§ **YOUR TASK**: Across these entries, how many lines contain the word "size"? Answer with only the number.

§ **RECORDS SHOWN**:
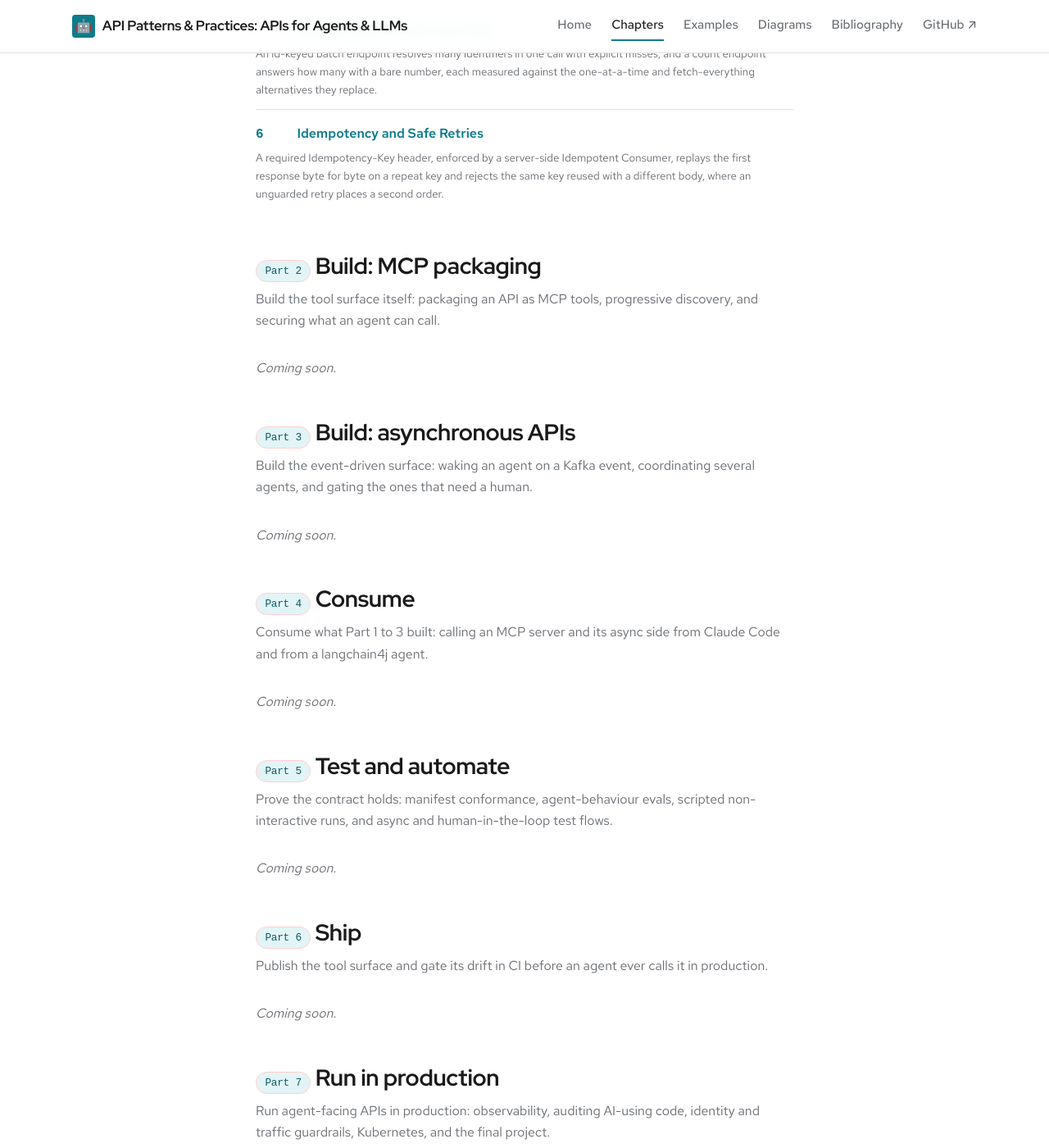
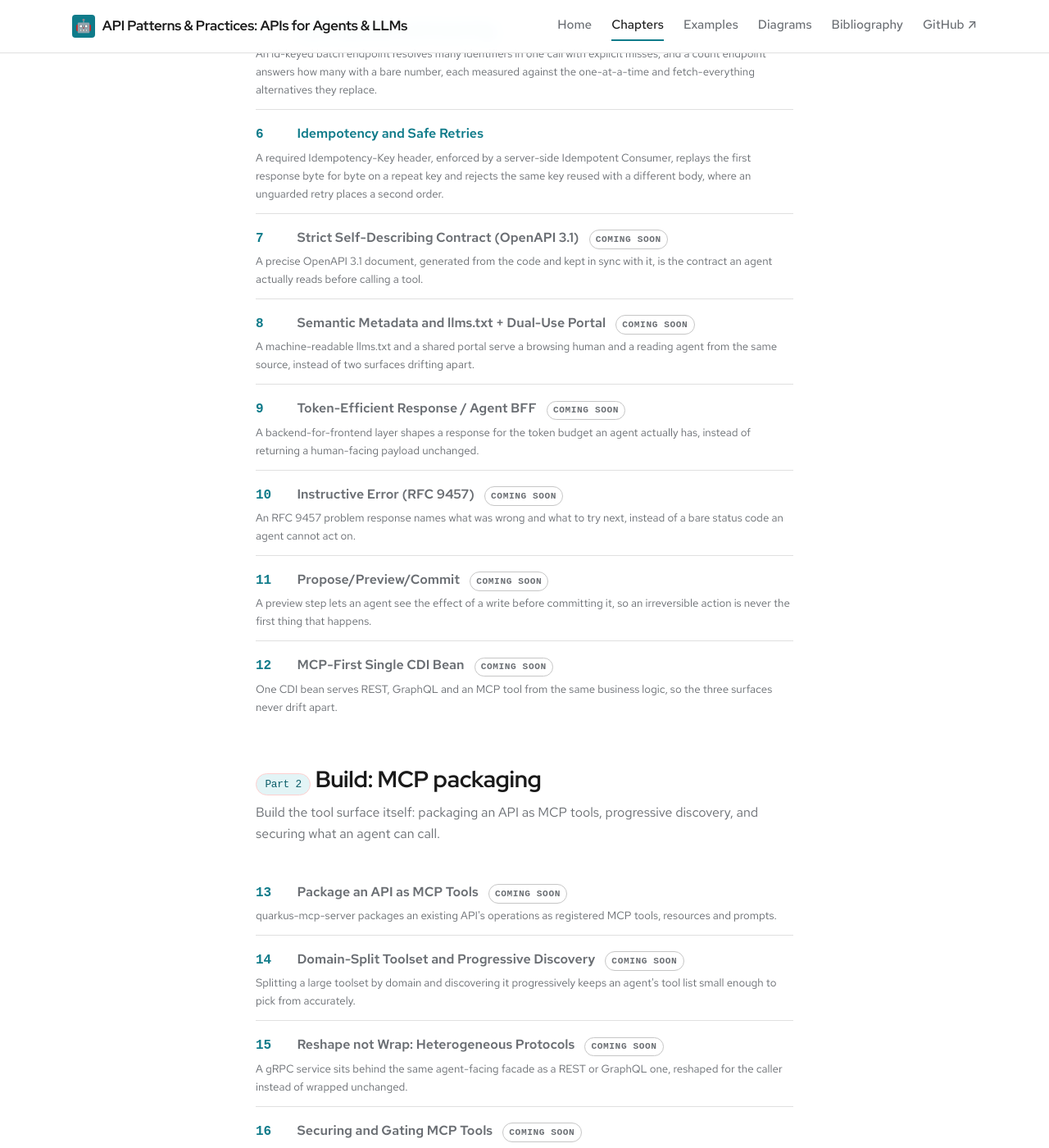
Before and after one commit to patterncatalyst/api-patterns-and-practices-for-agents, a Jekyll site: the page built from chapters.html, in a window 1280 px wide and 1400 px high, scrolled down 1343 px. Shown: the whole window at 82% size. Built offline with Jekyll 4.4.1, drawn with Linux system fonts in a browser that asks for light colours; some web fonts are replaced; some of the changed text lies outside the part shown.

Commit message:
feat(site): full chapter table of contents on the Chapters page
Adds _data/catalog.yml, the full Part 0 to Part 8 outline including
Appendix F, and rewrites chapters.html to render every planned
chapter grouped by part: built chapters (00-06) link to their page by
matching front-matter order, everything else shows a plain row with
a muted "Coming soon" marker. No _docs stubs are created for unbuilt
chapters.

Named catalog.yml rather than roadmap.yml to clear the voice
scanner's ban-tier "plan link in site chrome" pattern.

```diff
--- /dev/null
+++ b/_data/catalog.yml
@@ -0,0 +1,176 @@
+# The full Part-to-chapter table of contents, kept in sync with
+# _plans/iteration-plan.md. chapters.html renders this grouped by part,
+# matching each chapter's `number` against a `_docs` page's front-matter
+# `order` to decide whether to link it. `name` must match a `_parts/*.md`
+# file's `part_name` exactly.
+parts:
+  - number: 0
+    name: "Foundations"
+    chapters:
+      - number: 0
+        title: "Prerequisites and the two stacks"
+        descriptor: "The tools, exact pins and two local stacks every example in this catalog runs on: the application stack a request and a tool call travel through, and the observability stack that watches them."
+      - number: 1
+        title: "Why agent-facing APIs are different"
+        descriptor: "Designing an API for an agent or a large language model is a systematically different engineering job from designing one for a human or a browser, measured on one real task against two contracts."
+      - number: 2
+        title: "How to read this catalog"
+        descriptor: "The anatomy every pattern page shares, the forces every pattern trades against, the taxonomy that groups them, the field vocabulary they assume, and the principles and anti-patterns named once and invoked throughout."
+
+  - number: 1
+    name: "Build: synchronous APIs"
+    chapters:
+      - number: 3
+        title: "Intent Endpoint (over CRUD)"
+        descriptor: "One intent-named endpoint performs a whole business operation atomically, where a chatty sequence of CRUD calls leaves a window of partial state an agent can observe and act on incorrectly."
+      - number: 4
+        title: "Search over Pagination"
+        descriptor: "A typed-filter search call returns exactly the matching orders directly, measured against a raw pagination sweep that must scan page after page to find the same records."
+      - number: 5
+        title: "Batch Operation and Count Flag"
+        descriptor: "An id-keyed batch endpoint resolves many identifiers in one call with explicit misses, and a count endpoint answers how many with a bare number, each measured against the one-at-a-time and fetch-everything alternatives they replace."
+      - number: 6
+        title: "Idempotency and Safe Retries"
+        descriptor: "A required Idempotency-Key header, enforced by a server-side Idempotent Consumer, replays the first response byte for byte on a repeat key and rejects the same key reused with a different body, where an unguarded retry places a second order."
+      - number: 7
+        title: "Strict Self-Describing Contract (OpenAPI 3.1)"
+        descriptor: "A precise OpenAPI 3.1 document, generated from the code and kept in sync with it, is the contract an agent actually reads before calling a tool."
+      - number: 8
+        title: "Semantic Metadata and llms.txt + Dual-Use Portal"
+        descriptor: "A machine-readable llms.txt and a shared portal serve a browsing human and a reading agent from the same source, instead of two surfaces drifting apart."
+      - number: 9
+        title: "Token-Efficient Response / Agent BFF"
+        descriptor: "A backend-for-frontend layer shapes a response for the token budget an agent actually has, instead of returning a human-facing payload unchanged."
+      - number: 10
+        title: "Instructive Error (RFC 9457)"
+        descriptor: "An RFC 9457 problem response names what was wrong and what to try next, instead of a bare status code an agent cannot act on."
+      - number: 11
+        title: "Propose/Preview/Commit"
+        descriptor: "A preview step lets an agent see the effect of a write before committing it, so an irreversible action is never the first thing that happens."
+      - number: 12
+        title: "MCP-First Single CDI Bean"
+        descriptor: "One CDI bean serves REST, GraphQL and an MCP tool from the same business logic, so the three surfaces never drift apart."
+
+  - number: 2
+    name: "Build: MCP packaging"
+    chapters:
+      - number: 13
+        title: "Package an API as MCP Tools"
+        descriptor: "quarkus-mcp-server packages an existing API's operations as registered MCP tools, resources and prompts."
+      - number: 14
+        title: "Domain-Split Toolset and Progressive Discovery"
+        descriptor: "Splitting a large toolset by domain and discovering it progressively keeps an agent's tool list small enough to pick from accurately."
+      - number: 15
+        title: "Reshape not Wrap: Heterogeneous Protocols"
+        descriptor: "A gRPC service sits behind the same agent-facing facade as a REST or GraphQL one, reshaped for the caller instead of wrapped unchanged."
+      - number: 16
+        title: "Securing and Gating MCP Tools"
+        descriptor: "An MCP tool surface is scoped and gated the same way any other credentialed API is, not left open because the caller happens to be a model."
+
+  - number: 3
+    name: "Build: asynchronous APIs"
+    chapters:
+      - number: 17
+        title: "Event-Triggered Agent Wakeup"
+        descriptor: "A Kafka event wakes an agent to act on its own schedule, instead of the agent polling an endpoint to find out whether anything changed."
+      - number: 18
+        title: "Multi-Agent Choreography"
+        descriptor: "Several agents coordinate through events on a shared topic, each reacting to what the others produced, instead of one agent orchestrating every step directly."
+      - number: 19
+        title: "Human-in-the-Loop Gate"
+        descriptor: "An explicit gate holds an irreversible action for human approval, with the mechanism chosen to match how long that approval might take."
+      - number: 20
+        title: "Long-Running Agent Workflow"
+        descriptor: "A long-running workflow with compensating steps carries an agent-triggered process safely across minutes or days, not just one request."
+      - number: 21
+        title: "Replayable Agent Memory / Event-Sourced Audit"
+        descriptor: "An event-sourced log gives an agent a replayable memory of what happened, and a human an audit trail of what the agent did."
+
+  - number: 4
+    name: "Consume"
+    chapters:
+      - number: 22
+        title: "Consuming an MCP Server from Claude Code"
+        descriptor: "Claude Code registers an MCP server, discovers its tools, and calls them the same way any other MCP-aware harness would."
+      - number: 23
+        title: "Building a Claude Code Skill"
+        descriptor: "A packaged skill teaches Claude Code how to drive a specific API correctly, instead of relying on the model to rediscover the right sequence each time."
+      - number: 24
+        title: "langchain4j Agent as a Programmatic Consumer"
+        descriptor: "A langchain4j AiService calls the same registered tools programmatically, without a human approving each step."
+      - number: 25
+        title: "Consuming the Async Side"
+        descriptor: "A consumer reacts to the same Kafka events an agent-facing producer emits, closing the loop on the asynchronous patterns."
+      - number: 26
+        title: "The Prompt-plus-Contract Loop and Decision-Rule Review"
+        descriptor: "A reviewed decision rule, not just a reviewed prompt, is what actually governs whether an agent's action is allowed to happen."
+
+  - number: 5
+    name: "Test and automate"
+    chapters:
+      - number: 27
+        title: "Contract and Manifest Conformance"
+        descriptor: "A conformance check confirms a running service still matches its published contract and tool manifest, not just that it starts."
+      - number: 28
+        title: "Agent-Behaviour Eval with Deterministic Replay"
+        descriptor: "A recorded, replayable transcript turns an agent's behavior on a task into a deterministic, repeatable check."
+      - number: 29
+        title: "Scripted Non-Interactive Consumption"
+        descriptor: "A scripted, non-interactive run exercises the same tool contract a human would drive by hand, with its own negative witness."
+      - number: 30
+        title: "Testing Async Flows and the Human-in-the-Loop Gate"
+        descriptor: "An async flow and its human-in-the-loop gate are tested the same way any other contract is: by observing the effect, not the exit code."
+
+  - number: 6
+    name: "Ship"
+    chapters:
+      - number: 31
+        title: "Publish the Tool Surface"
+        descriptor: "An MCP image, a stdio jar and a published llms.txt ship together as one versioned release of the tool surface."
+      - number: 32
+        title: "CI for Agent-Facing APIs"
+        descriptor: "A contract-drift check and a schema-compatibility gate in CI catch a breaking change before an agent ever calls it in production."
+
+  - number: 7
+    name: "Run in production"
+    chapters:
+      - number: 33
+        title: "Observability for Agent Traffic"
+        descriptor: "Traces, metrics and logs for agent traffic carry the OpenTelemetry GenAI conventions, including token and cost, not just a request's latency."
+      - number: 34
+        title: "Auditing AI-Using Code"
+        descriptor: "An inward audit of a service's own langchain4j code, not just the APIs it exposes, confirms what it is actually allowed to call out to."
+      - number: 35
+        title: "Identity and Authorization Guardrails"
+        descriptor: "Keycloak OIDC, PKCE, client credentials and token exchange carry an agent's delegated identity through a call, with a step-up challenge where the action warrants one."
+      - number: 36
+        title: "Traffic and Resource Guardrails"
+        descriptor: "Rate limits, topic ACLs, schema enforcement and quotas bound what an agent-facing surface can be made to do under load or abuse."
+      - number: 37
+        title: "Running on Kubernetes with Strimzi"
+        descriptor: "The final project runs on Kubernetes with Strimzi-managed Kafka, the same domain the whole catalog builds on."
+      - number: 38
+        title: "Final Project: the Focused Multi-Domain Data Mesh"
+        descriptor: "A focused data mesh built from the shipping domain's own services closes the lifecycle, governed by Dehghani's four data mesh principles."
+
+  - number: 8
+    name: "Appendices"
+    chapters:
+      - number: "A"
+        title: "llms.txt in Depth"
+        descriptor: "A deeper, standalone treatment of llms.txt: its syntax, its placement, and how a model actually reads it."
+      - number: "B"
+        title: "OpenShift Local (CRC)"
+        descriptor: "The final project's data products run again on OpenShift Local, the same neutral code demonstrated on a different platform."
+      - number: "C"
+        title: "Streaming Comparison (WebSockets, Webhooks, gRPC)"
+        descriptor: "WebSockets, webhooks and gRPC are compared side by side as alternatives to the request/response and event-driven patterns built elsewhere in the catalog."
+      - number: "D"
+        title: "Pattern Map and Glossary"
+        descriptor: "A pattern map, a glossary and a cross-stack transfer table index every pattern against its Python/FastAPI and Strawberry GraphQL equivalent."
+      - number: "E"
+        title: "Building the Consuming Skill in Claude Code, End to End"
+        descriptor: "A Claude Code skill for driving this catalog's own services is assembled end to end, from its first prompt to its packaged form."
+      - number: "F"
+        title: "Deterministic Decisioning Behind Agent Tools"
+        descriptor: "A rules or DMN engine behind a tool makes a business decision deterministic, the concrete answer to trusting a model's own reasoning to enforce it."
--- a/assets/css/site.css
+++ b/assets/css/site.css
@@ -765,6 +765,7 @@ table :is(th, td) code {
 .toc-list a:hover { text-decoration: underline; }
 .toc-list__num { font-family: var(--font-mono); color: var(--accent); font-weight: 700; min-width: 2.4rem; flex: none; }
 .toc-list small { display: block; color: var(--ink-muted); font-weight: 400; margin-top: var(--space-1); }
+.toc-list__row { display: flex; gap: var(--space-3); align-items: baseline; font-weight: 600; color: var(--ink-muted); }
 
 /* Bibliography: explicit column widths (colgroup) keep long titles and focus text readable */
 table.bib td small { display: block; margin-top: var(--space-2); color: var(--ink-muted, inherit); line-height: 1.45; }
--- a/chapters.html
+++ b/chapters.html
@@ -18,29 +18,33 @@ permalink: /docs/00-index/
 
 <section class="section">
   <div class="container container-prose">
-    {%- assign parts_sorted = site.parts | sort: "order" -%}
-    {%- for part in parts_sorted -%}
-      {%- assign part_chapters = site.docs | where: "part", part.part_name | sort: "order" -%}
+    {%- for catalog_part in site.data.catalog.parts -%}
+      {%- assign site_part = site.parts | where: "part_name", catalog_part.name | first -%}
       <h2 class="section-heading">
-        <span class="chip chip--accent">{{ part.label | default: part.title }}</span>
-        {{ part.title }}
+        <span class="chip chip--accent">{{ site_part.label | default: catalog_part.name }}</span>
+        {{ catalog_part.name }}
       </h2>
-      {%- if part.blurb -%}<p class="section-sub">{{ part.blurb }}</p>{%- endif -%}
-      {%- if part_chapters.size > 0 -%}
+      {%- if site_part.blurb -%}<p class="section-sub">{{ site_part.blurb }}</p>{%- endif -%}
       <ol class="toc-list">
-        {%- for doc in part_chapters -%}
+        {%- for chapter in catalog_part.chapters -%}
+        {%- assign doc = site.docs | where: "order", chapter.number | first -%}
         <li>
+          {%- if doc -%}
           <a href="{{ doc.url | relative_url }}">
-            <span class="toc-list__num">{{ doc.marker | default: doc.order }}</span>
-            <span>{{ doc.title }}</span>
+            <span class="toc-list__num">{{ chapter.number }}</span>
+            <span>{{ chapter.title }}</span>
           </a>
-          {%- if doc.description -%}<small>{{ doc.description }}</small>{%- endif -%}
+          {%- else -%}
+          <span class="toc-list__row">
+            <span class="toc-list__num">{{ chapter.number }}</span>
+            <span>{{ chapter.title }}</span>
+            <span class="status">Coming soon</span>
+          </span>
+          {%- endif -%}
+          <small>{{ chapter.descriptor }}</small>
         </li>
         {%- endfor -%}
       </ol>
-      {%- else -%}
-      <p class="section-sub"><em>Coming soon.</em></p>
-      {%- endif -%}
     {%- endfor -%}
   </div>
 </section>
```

* * *

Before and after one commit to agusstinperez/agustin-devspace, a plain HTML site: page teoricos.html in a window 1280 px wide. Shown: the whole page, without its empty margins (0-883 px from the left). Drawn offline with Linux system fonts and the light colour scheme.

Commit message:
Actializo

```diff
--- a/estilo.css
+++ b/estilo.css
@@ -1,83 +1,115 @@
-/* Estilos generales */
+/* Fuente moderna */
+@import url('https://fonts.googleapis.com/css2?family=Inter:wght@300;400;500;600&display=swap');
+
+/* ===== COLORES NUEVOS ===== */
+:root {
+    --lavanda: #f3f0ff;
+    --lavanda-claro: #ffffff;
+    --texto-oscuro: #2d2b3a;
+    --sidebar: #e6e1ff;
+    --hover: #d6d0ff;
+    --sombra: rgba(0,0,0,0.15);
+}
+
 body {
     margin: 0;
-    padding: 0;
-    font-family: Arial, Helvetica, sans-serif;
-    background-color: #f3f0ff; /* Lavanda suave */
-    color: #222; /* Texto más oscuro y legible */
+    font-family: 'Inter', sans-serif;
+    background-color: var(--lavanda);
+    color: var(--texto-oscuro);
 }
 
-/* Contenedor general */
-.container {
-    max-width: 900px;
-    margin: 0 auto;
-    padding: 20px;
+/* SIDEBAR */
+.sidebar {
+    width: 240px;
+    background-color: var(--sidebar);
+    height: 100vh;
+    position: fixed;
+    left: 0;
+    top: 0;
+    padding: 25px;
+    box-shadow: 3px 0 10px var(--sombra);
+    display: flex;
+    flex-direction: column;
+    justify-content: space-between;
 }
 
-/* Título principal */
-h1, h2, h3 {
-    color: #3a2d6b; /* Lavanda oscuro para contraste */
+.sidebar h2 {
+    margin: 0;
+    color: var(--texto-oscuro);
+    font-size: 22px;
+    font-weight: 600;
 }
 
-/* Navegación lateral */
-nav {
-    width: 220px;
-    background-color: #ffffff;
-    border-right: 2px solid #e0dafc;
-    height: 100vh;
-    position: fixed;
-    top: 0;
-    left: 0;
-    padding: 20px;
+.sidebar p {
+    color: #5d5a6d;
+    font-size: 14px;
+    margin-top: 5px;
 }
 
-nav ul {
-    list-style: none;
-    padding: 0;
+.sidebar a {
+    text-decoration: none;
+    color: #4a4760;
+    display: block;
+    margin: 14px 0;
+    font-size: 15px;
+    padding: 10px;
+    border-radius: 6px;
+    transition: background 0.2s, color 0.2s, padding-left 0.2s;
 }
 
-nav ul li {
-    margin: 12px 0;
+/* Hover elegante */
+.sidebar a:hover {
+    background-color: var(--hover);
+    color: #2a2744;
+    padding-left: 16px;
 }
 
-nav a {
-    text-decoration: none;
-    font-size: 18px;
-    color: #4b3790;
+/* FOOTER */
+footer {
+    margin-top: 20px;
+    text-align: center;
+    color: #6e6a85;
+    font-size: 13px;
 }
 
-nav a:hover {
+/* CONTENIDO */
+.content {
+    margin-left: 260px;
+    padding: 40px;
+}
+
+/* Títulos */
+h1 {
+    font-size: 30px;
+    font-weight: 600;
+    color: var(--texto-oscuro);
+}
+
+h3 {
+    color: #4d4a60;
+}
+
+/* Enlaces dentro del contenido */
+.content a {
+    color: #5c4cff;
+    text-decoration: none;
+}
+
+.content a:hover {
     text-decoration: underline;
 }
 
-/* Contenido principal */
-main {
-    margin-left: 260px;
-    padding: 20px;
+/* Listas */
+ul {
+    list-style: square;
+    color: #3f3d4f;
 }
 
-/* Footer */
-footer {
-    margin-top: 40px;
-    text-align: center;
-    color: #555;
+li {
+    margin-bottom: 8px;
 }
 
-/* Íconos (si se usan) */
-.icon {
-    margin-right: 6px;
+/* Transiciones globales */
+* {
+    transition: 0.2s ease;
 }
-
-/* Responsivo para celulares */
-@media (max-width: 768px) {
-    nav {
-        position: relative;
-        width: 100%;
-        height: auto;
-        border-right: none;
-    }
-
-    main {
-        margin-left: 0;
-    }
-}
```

§ **EXPECTED OUTPUT**: 8